Without including any pictures, write out the listing below exactly.

________________

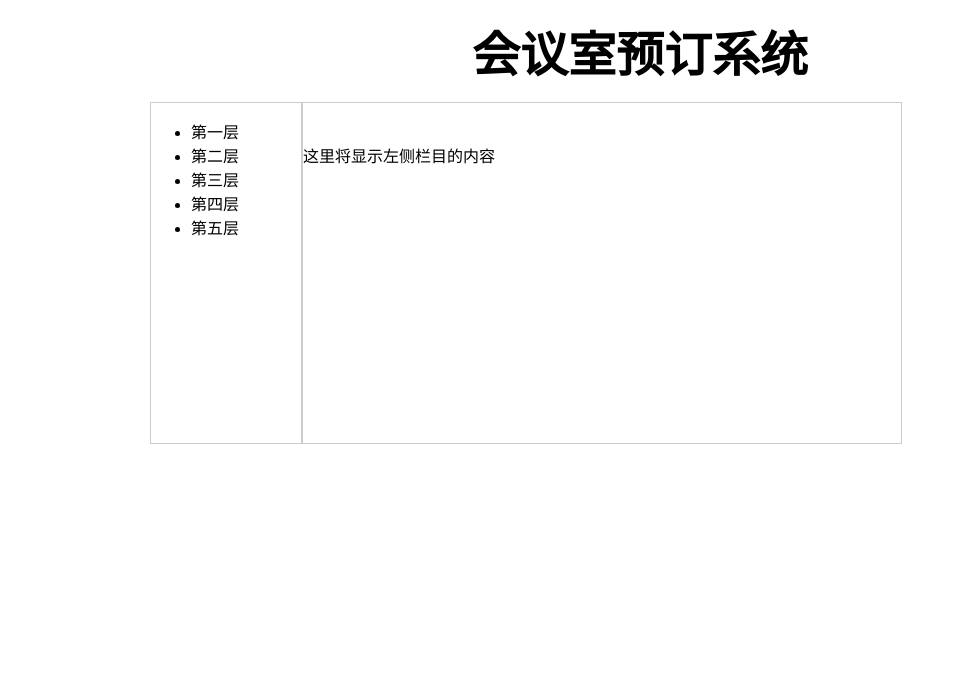
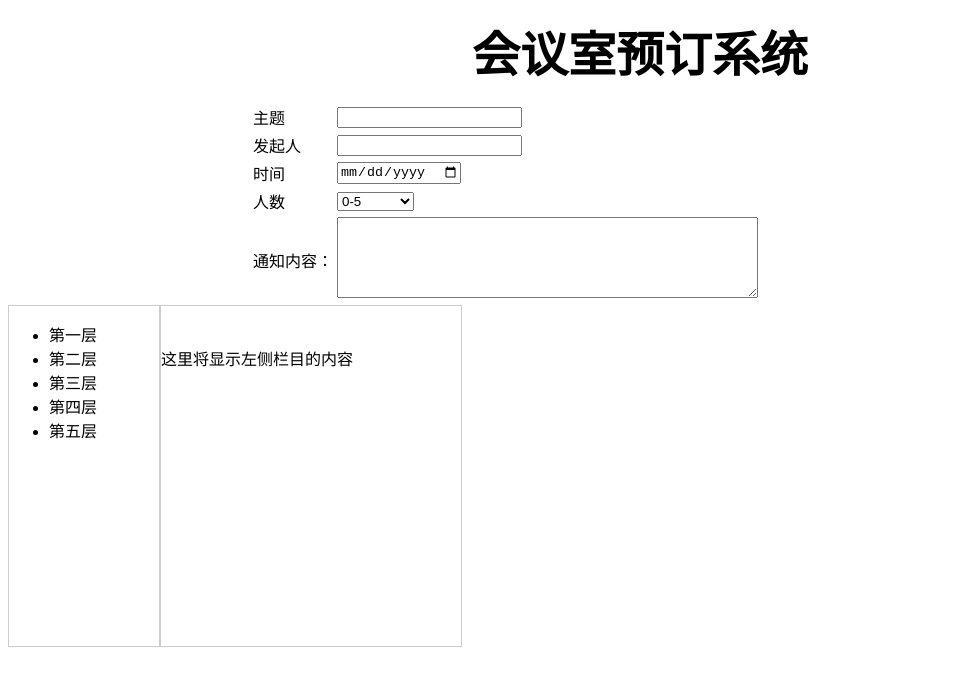
Before and after one commit to Daixinwei/Ceremony-Preorder, a plain HTML site: page subpage01.html in a window 1280 px wide. Shown: the whole page, without its empty margins (0-957 px from the left). Drawn offline with Linux system fonts and the light colour scheme.

Commit message:
change p to table

```diff
--- a/subpage01.html
+++ b/subpage01.html
@@ -2,12 +2,12 @@
 <html>
 <head>
 <meta http-equiv="Content-Type" content="text/html; charset=UTF-8" />
-<title></title>
-<p><p align="center"><strong><font size="50px">会议室预订系统</font></strong></p></p>
+
+<p align="center"><strong><font size="50px">会议室预订系统</font></strong></p>
 <style>
 #main{ width:980px; height:auto!important; overflow:hidden; visibility:visible; margin:auto; margin-top:0px;}
 #left{ width:150px;height:340px;float:left; border:#CCCCCC 1px solid;}
-#right{ width:598px; float:left; border:#CCCCCC 1px solid; height:300px; padding-top:40px;}
+#right{ width:300px; float:left; border:#CCCCCC 1px solid; height:300px; padding-top:40px;}
 </style>
 <script>
 function testdata(obj){
@@ -18,6 +18,47 @@ document.getElementById('right').innerHTML=obj;
 
 <body >
 <div id="main">
+	<table align="left" celloadding="2" style="padding-left:100px">
+	<tr>
+		<td class="fCol">主题</td>
+		<td class="sCol">
+			<input type="text" name="theme">
+		</td>
+	</tr>
+	<tr>
+		<td class="fCol">发起人</td>
+		<td class="sCol">
+			<input type="text" name="people">
+		</td>
+	</tr>
+	<tr>
+		<td class="fCol">时间</td>
+		<td class="sCol">
+			<input type="date" name="meetingtime">
+		</td>
+	</tr>
+
+	<tr>
+		<td class=fCol>人数</td>
+		 <td class=sCol>
+		<select name="selectAge" id="selectAge">
+        <option value="1">0-5</option>
+        <option value="2">6-10</option>
+        <option value="3">11-15</option>
+        <option value="4">16-20</option>
+        <option value="5">20人以上</option>
+         </select>
+		</td>
+      </tr>
+	<tr>
+		<td class="fCol">通知内容：</td>
+		<td class="sCol">
+			<textarea name="comments" rows="5" cols="50" ></textarea>
+		</td>
+	</tr>
+</table>
+
+</div>
 <!--左侧栏目-->
 <div id="left">
 <ul style="cursor:pointer">
@@ -31,5 +72,6 @@ document.getElementById('right').innerHTML=obj;
 <!--右侧内容-->
 <div id="right" style="cursor:pointer">这里将显示左侧栏目的内容</div>
 </div>
+
 </body>
 </html>
```
Also changed, not shown: 1 other file.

________________

## [Output]
Before and after one commit to Daixinwei/Ceremony-Preorder, a plain HTML site: page subpage01.html in a window 1280 px wide. Shown: the whole page, without its empty margins (0-957 px from the left). Drawn offline with Linux system fonts and the light colour scheme.

Commit message:
change p to table

```diff
--- a/subpage01.html
+++ b/subpage01.html
@@ -2,12 +2,12 @@
 <html>
 <head>
 <meta http-equiv="Content-Type" content="text/html; charset=UTF-8" />
-<title></title>
-<p><p align="center"><strong><font size="50px">会议室预订系统</font></strong></p></p>
+
+<p align="center"><strong><font size="50px">会议室预订系统</font></strong></p>
 <style>
 #main{ width:980px; height:auto!important; overflow:hidden; visibility:visible; margin:auto; margin-top:0px;}
 #left{ width:150px;height:340px;float:left; border:#CCCCCC 1px solid;}
-#right{ width:598px; float:left; border:#CCCCCC 1px solid; height:300px; padding-top:40px;}
+#right{ width:300px; float:left; border:#CCCCCC 1px solid; height:300px; padding-top:40px;}
 </style>
 <script>
 function testdata(obj){
@@ -18,6 +18,47 @@ document.getElementById('right').innerHTML=obj;
 
 <body >
 <div id="main">
+	<table align="left" celloadding="2" style="padding-left:100px">
+	<tr>
+		<td class="fCol">主题</td>
+		<td class="sCol">
+			<input type="text" name="theme">
+		</td>
+	</tr>
+	<tr>
+		<td class="fCol">发起人</td>
+		<td class="sCol">
+			<input type="text" name="people">
+		</td>
+	</tr>
+	<tr>
+		<td class="fCol">时间</td>
+		<td class="sCol">
+			<input type="date" name="meetingtime">
+		</td>
+	</tr>
+
+	<tr>
+		<td class=fCol>人数</td>
+		 <td class=sCol>
+		<select name="selectAge" id="selectAge">
+        <option value="1">0-5</option>
+        <option value="2">6-10</option>
+        <option value="3">11-15</option>
+        <option value="4">16-20</option>
+        <option value="5">20人以上</option>
+         </select>
+		</td>
+      </tr>
+	<tr>
+		<td class="fCol">通知内容：</td>
+		<td class="sCol">
+			<textarea name="comments" rows="5" cols="50" ></textarea>
+		</td>
+	</tr>
+</table>
+
+</div>
 <!--左侧栏目-->
 <div id="left">
 <ul style="cursor:pointer">
@@ -31,5 +72,6 @@ document.getElementById('right').innerHTML=obj;
 <!--右侧内容-->
 <div id="right" style="cursor:pointer">这里将显示左侧栏目的内容</div>
 </div>
+
 </body>
 </html>
```
Also changed, not shown: 1 other file.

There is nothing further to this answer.